This has been bugging me for weeks, and today I fixed it. See, fill-paragraph detects the boundaries between paragraphs by using a couple regular expressions that you can configure. So I buckled down and created a paragraph boundary pattern that make Emacs correctly treat @param, or any other phpDocumentor tag that appears at the beginning of the line, as a paragraph separator line. Now fill-paragraph leaves the description on line following the meta-data where it belongs.

Here is the code2. You can just paste this into your .emacs file any place after (require 'php-mode) line. Now that I think about it, this same regexp pattern should work for Javadoc, and probably a lot of other document extraction tool formats. You would, of course, need to change the hook, though.

(defun php-doc-paragraph-boundaries () 
  (setq paragraph-separate "^[ \t]*\\(\\(/[/\\*]+\\)\\|\\(\\*+/\\)\\|\\(\\*?\\)\\|\\(\\*?[ \t]*@[[:alpha:]]+\\([ \t]+.*\\)?\\)\\)[ \t]*$")
  (setq paragraph-start (symbol-value 'paragraph-separate)))

(add-hook 'php-mode-user-hook 'php-doc-paragraph-boundaries)

Having M-q do the right thing in PHP documentation blocks makes me happy. Probably inordinately so. But like I said, sometimes it is the little things.

  1. elisp is the Lisp dialect in which GNU Emacs is written. It is also the language used to customize Emacs.

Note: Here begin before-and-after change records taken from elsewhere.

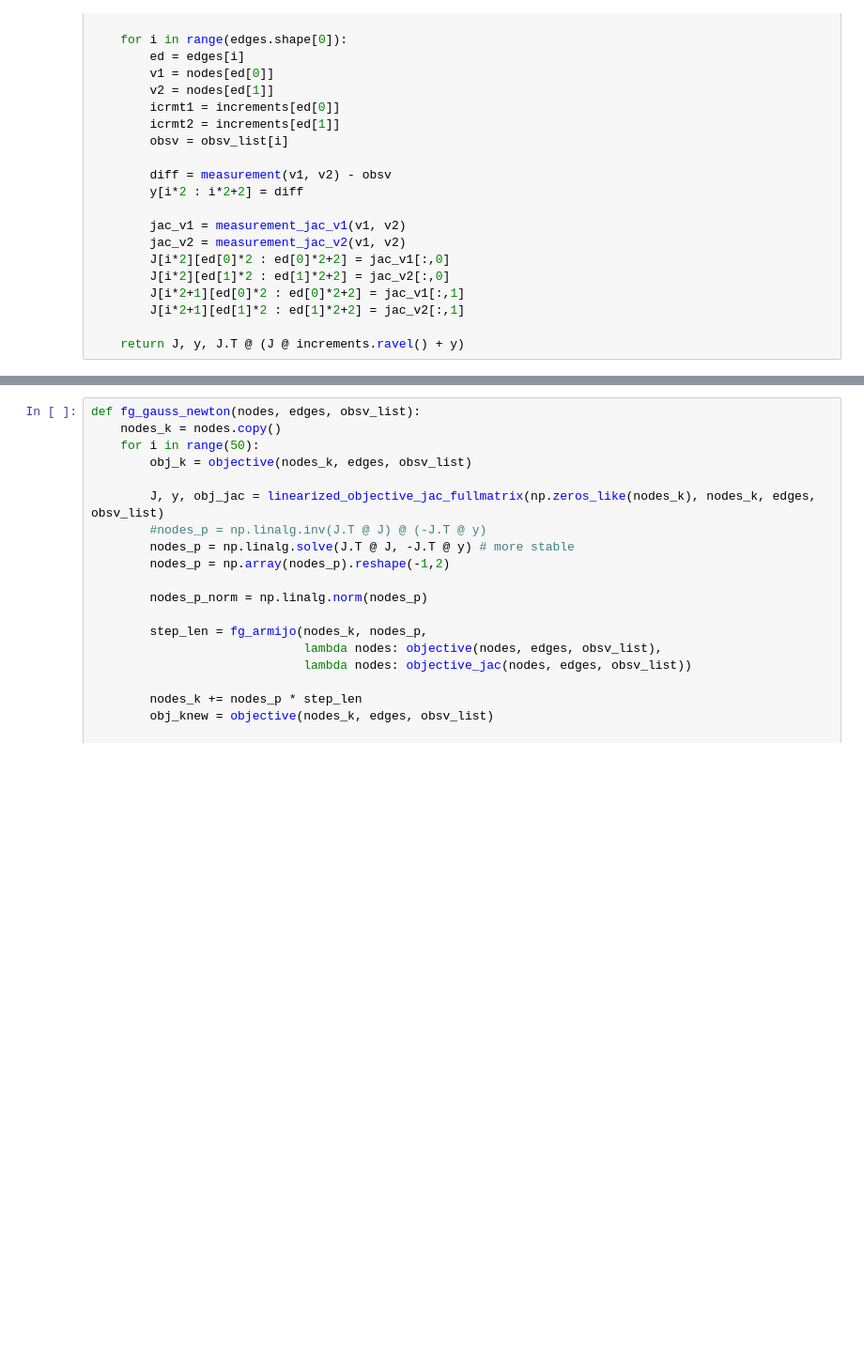
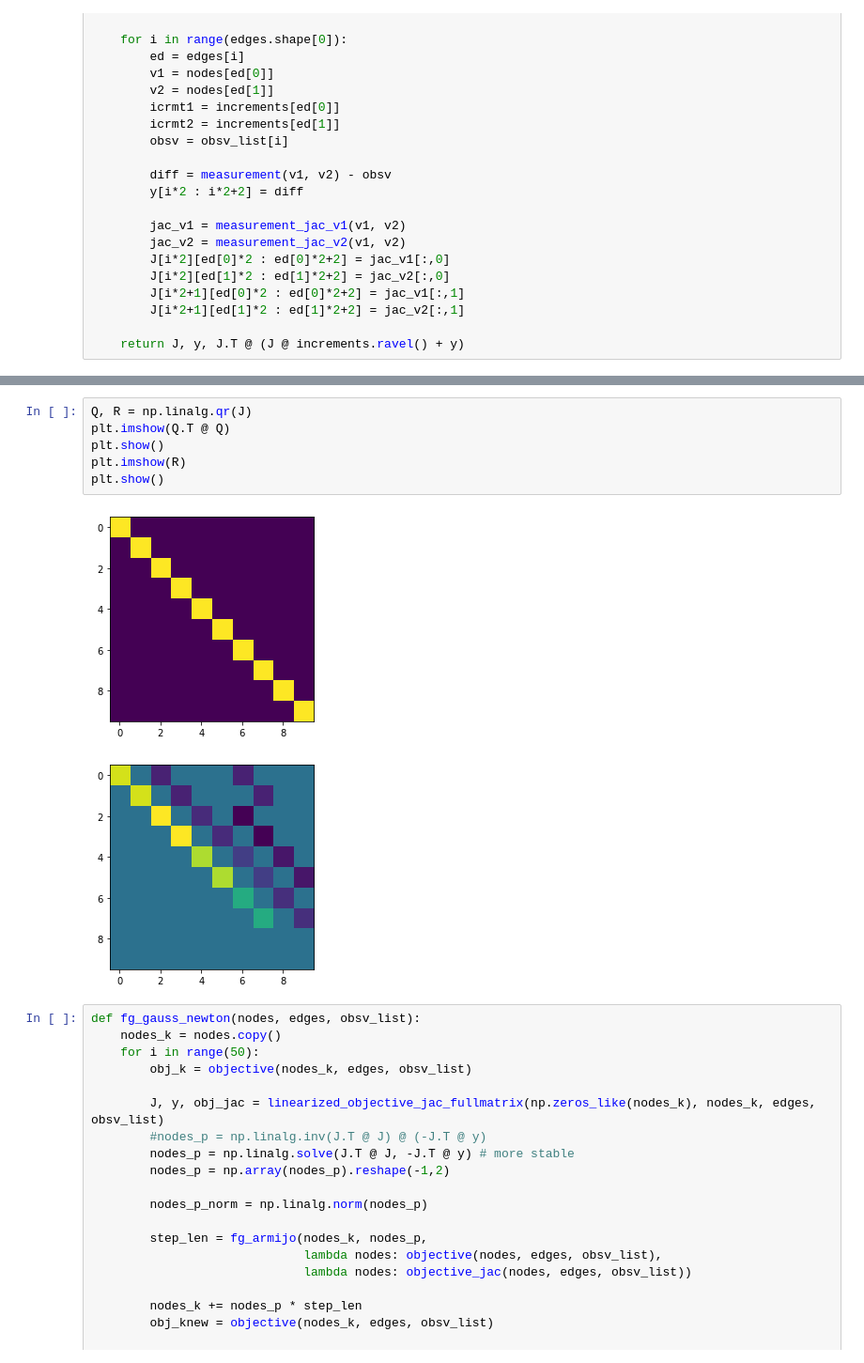
Before and after one commit to MuchenSun/isam_fun, a Jupyter notebook: batch_1.ipynb, the cells around one changed output, grey strips where cells are left out. Shown at 94% size. Drawn from its saved outputs; the diff is of its cells as text; blank space fills up the shorter version.

```diff
--- a/batch_1.ipynb
+++ b/batch_1.ipynb
@@ -325,5 +322,14 @@ plt.imshow(J)
 <matplotlib.image.AxesImage at 0x...>
 [figure]
+# %%
+Q, R = np.linalg.qr(J)
+plt.imshow(Q.T @ Q)
+plt.show()
+plt.imshow(R)
+plt.show()
+# %% [output]
+[figure, added]
+[figure, added]
 # %%
 def fg_gauss_newton(nodes, edges, obsv_list):
     nodes_k = nodes.copy()
```
Also changed, not shown: parts of 29 cells of this notebook.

  2. I have to say that I despise the way Emacs handles regexen. The profusion of backslashes make regular expressions really hard to understand. And having some regexp operators require escaping and others not is really annoying. The only other issue I ran into is that the paragraph-start and paragraph-separator patterns must match the entire line. Just matching part of the line is not sufficient. The documentation on paragraphs in Emacs does not explicitly state that.